C.A. Seward was such an artist. Possessed from his earliest days with a discerning eye and a keen urge to make a drawing of anything he saw, he steadily applied his above average skill as a draftsman and painter to any commercial project set before him. And, when it came time for his own fine art images, he used these considerable skills to create a very personal body of work. He combined his expertise in the printmaking medium with careful and thoughtful viewing of the subjects closest to his heart - the Kansas prairies and flint hills, and the deserts and small pueblo villages he saw when he traveled to Santa Fe and Taos, New Mexico, - to produce consistently fine images that art institutions, collectors, and historians have celebrated and awarded from the very beginning. There is a distinct pleasure for any art lover in experiencing the wisdom of C.A. Seward's eye.

In his brief fifty-four years, Seward saw the birth of the automobile, the airplane, and the tragedy of the First World War. He camped out at Indian reservations, drove a 1920s Dodge touring car 2,000 miles through the American West,  bird watched in Kansas salt marshes, and had his work exhibited in major museums throughout the country. He and his wife raised a family of four, and he continually met with success as an artist, even during the Great Depression. He organized groups of artists and art exhibitions, helped found an art museum, and assisted in the development of many organizations. Seward taught art, assisted artists, promoted art and collecting, and won the respect and love of his colleagues. And during his short life, he created over 150 fine prints and over 20 paintings. By 1920, he had chosen printmaking and particularly lithography as his preference for artistic expression. Seward's works illustrate perfectly what he often stated to others: "the lithograph is the medium for the man who wants to draw." And draw he did, in countless sketchbooks, capturing the subtle nuances, the necessary particulars, and the essential elements of what he saw, which he later transferred to metal plate, and finally with ink onto paper, a reflection of his keen eye and love for subject. Today, some 70 years after they were produced, Seward's images resonate with iconic timelessness.

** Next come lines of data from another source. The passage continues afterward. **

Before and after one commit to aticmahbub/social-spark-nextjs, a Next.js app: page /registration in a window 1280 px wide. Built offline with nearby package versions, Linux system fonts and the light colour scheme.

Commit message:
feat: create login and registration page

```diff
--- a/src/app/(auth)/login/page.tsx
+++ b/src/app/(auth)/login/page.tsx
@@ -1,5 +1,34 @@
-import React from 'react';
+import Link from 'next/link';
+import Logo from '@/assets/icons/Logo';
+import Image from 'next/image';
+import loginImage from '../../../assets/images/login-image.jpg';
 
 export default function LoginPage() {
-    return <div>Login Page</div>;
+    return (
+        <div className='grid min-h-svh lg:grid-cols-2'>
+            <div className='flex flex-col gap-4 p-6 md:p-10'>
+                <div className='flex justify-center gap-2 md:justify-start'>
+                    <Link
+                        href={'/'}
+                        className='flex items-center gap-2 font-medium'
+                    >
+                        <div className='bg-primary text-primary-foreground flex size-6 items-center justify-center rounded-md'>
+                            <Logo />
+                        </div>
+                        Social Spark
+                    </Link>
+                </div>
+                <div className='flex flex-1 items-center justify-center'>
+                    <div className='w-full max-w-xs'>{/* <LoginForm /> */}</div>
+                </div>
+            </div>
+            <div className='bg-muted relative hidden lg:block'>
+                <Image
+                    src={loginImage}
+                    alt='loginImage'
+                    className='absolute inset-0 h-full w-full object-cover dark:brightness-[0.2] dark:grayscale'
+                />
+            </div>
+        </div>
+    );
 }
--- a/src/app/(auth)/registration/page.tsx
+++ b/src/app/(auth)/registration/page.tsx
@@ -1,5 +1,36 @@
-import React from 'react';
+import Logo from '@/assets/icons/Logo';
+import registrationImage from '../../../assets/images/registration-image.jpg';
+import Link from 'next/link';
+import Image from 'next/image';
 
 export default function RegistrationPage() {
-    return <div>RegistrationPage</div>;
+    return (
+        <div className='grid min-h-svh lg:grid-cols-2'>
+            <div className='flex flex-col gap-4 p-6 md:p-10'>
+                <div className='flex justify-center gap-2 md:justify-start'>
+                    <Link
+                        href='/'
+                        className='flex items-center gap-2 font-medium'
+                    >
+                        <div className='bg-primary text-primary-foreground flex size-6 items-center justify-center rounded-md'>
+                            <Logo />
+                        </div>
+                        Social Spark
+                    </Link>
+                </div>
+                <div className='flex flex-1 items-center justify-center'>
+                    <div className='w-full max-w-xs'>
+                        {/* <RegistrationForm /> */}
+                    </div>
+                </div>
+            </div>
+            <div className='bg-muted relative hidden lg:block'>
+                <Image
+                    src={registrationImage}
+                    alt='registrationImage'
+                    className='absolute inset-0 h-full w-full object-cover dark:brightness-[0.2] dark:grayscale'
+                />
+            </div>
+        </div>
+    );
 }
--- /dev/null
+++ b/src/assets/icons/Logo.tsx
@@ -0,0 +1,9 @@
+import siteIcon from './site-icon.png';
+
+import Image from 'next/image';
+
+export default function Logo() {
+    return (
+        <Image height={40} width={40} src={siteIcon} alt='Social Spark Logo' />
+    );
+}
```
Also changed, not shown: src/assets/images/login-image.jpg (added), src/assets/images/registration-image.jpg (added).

This chronology is an apt introduction to Seward and his work.  Placing him in the context of the events of his life and the historical context of his times reveals that C.A. Seward is indeed the fine artist and innovative printmaker that his friends and fellow artists always knew him to be.